Look through the listing and locate every line containing the word "would"; copy those lines.
-.-.-
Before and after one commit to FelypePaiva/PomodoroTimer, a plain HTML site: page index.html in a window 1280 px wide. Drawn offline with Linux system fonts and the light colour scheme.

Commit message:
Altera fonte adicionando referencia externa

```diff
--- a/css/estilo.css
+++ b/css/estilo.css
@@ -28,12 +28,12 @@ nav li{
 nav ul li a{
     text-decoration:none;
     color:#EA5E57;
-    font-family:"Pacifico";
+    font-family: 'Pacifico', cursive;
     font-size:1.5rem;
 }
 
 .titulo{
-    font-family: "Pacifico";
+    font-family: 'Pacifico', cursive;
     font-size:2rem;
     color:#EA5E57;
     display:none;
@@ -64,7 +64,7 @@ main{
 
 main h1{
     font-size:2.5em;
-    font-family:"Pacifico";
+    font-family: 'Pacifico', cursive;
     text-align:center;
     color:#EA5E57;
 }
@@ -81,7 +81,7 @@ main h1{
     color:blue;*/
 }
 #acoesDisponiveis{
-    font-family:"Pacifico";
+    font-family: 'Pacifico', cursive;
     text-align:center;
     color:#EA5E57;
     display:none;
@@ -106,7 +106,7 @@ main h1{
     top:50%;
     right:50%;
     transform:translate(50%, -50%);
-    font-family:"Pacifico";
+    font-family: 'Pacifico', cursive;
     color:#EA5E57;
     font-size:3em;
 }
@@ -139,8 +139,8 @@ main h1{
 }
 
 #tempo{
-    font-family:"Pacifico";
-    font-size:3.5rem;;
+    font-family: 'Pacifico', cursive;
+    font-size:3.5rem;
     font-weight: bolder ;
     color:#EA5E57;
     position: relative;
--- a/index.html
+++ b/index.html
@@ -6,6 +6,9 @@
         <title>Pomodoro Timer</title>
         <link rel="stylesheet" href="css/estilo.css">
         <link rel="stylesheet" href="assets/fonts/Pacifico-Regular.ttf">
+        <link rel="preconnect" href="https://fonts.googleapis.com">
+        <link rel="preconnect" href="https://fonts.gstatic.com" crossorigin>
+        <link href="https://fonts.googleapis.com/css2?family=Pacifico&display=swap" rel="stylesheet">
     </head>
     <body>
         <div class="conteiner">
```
-.-.-
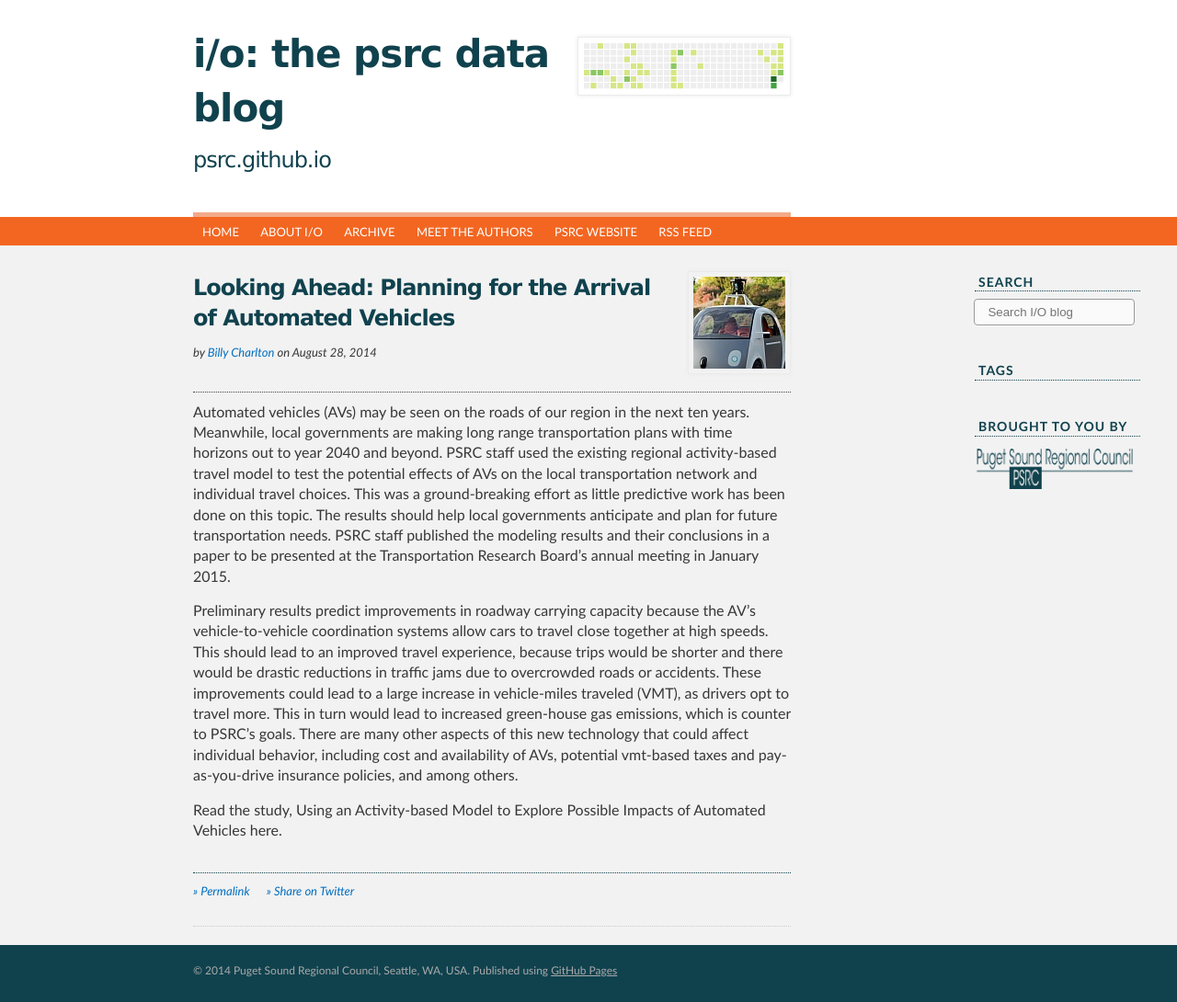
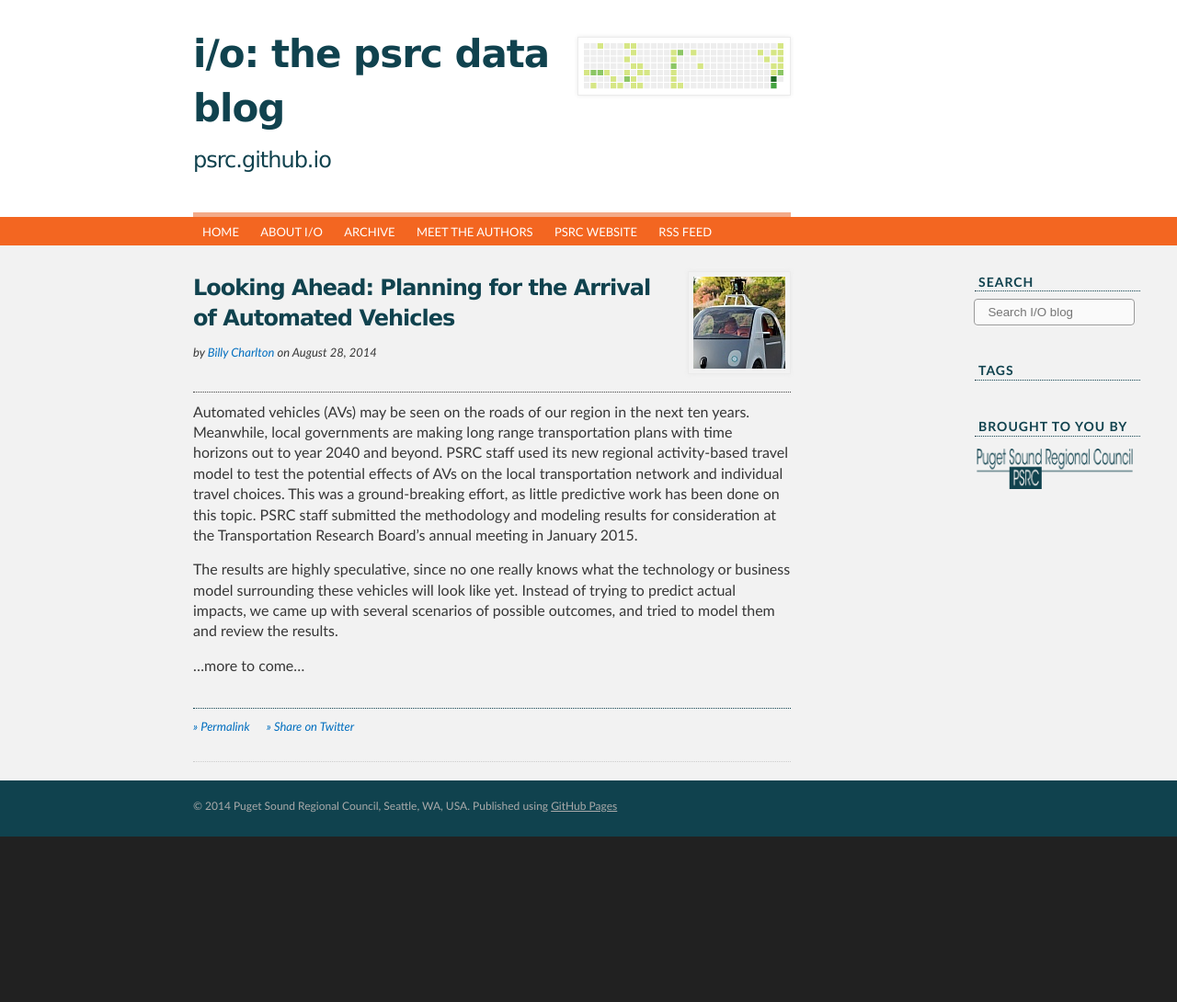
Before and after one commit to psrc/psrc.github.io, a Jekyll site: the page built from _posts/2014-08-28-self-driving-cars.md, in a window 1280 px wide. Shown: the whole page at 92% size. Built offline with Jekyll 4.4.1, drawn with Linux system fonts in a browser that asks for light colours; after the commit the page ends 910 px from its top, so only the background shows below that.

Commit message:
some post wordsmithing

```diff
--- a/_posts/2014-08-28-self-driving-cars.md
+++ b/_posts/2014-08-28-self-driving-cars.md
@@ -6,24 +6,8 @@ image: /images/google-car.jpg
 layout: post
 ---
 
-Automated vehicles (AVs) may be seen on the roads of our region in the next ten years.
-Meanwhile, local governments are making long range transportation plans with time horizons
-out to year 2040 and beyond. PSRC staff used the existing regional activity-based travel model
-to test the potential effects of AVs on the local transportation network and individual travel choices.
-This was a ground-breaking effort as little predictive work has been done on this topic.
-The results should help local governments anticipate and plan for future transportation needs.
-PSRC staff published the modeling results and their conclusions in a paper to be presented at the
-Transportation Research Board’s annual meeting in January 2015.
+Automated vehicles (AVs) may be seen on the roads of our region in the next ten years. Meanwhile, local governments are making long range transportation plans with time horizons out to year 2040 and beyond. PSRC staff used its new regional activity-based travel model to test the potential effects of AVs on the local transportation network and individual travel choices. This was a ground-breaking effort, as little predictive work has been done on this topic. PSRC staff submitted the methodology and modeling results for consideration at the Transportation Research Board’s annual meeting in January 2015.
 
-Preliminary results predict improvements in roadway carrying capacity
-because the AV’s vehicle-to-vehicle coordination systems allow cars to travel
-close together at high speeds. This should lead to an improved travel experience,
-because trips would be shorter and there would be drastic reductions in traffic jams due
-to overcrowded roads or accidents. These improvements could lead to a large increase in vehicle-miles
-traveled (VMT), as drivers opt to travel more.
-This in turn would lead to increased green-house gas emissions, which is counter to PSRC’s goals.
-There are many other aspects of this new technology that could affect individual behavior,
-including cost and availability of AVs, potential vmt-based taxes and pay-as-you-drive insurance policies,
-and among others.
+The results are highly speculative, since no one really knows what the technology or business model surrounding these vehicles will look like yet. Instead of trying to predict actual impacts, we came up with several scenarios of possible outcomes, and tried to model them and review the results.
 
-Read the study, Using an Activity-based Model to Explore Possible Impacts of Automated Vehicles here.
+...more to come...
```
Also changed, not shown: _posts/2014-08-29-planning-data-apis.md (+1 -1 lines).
-.-.-
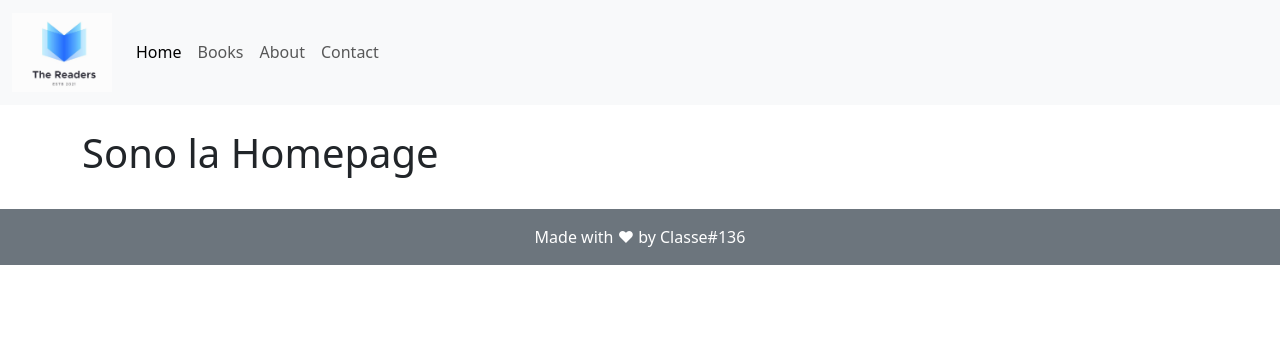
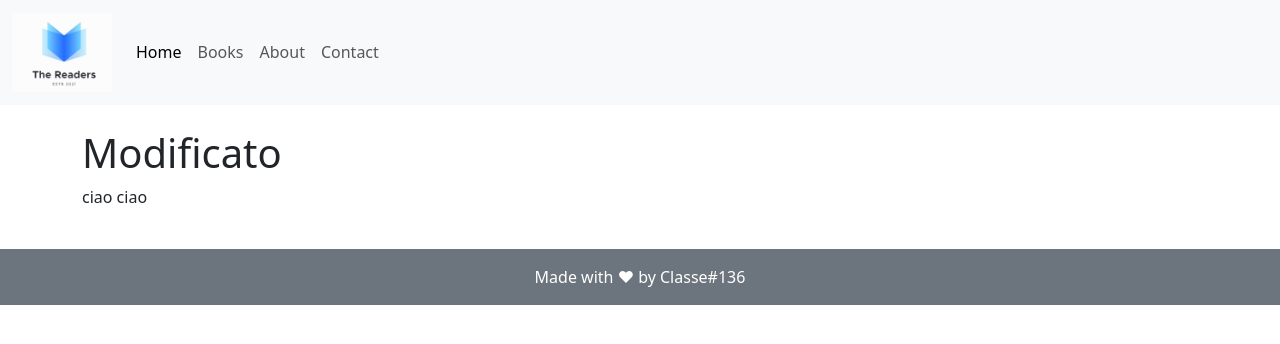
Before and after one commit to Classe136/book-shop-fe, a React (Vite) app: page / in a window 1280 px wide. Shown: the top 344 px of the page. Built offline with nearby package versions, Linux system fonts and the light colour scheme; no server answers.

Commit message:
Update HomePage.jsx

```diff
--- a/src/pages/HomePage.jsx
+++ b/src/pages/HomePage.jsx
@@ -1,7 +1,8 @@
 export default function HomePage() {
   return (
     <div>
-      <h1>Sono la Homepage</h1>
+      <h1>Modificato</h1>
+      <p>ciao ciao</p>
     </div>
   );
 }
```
-.-.-
- Exercise response:
-because trips would be shorter and there would be drastic reductions in traffic jams due
-This in turn would lead to increased green-house gas emissions, which is counter to PSRC’s goals.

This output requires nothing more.